On Friday 18 November 2022, as part of our support of Human Rights in Lesotho, The Hub joined Lesotho’s LGTBQI+ advocacy organisation, The People’s Matrix Association, in a commemoration of the Transgender Day of Remembrance. The day began with a peaceful march through the centre of Maseru, starting at Setsoto Stadium and ending at Victoria Hotel. A procession of LGBTQI+-identifying Basotho and allies walked peacefully together in solidarity through the streets, with the majority of participants dressed in symbolic black attire, interspersed with the bright colours of rainbow and transgender flags.
At Victoria Hotel, the group congregated in a large hall decorated with rainbow flags and banners. An important moment in the day was when all of the lights were dimmed and attendees held lit candles, sang together, and observed a shared moment of silence in remembrance of transgender-identifying people who have suffered from discrimination and violence.
Giselle Ratalane, Project Coordinator at the People’s Matrix Association, spoke of the numerous challenges faced by transgender-identifying Basotho. Ratalane explained that ‘one in three transgender people in Lesotho (36 percent) has been denied access to health care.
’This is in part due to the many hurdles that transgender Basotho face when attempting to apply for legal gender recognition. Although Lesotho’s legal framework does allow for this, Ratalane commented on the fact that ‘outdated terminology, inconsistencies, and a lack of guidelines limit the ability of transgender persons to successfully apply for legal gender recognition on their identity documents.’– Giselle Ratalane
‘It was wonderful to have so many people here today,’ said Ratalane, ‘and to have so many transgender people coming out for the day visibly, publicly, and also proudly. It’s not easy in Lesotho today to be somebody who is visibly cross-dressing or expressing yourself differently from what is expected. We still get a backlash in what continues to be a very patriarchal society. This leads to many instances of violence, discrimination, and harassment. But even with these challenges, so many transgender people are choosing to publicly appear at events like today’s, which is really important.’
Founded in 2008, the People’s Matrix Association has been at the forefront of pressing for equal rights for LGBTQI+-identifying Basotho. Commenting on the organisation’s future advocacy plans for transgender rights, Ratalane spoke of immediate plans following the Transgender Day of Remembrance.

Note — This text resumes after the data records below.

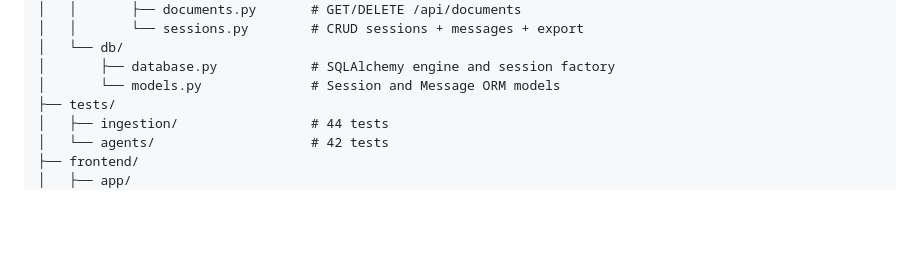
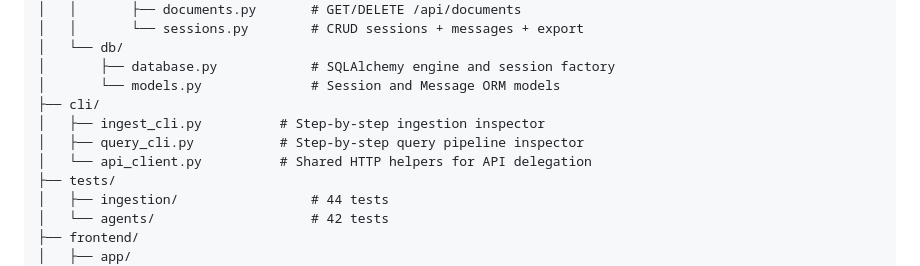
Before and after one commit to SajidAli8015/LexMind, a Markdown page: README.md, the part around one of its changes. Rendered like a GitHub page; blank space fills up the shorter version.

```diff
--- a/README.md
+++ b/README.md
@@ -172,6 +172,10 @@ LexMind/
 │   └── db/
 │       ├── database.py            # SQLAlchemy engine and session factory
 │       └── models.py              # Session and Message ORM models
+├── cli/
+│   ├── ingest_cli.py          # Step-by-step ingestion inspector
+│   ├── query_cli.py           # Step-by-step query pipeline inspector
+│   └── api_client.py          # Shared HTTP helpers for API delegation
 ├── tests/
 │   ├── ingestion/                 # 44 tests
 │   └── agents/                    # 42 tests
```
Also changed, not shown: other parts of README.md (+80 -0 lines), docs/lexmind_agent_pipeline.png (added), docs/lexmind_ingestion_pipeline.png (added), docs/lexmind_overall_architecture_v3.png (added), 6 other files.
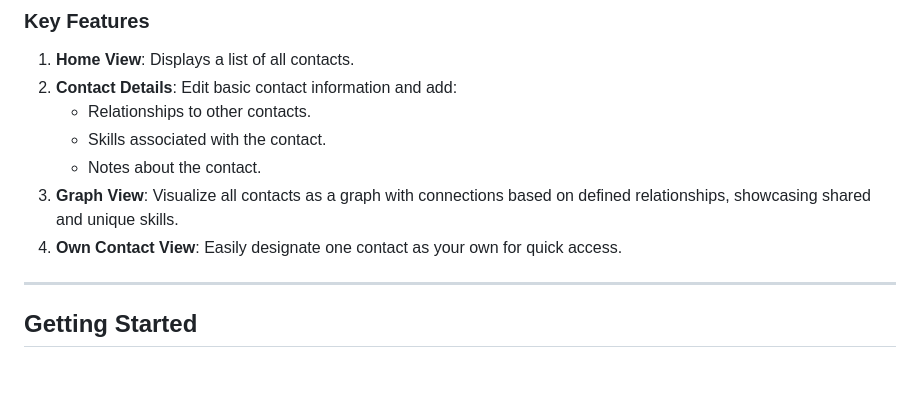
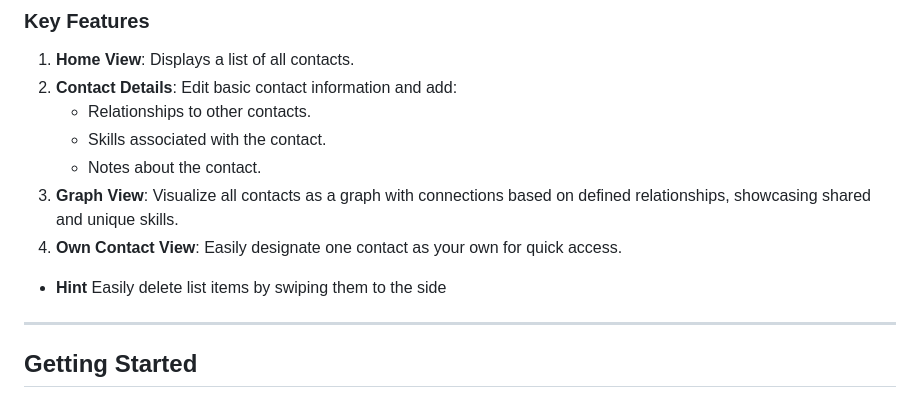
Before and after one commit to Driemtax/connect2, a Markdown page: README.md, the part around the change. Rendered like a GitHub page; blank space fills up the shorter version.

Commit message:
feat: Added a small hint

```diff
--- a/README.md
+++ b/README.md
@@ -14,6 +14,7 @@
 3. **Graph View**: Visualize all contacts as a graph with connections based on defined relationships, showcasing shared and unique skills.
 4. **Own Contact View**: Easily designate one contact as your own for quick access.
 
+- **Hint** Easily delete list items by swiping them to the side
 ---
 
 ## Getting Started
```
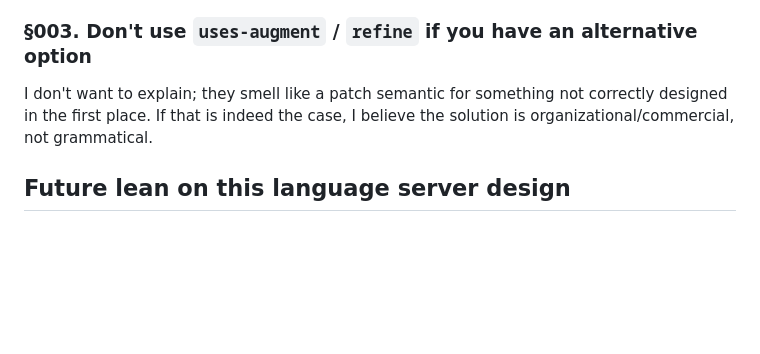
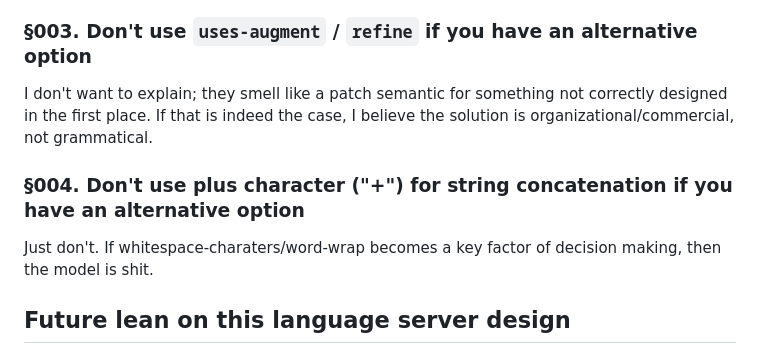
Before and after one commit to trislu/netconf-language-server, a Markdown page: docs/design-ideas.md, the part around the change. GitHub-like rendering; blank space fills up the shorter version.

Commit message:
chore: update design-ideas.md

```diff
--- a/docs/design-ideas.md
+++ b/docs/design-ideas.md
@@ -91,6 +91,10 @@ I don't want to explain; they smell like a patch semantic for something not
 correctly designed in the first place. If that is indeed the case, I believe the
 solution is organizational/commercial, not grammatical.
 
+### §004. Don't use plus character ("+") for string concatenation if you have an alternative option
+
+Just don't. If whitespace-charaters/word-wrap becomes a key factor of decision making, then the model is shit.
+
 ## Future lean on this language server design
 
 From my point of view, what the NETCONF ecosystem — or community, if there is
```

‘We are working with strategic stakeholders in both the NGO space and the government to discuss legal gender recognition. We’re hoping to work together with the government to modify laws and adopt a bill for the protection of transgender people. This will help transgender people in Lesotho to get their gender markers changed without any of the hurdles that they currently face today.’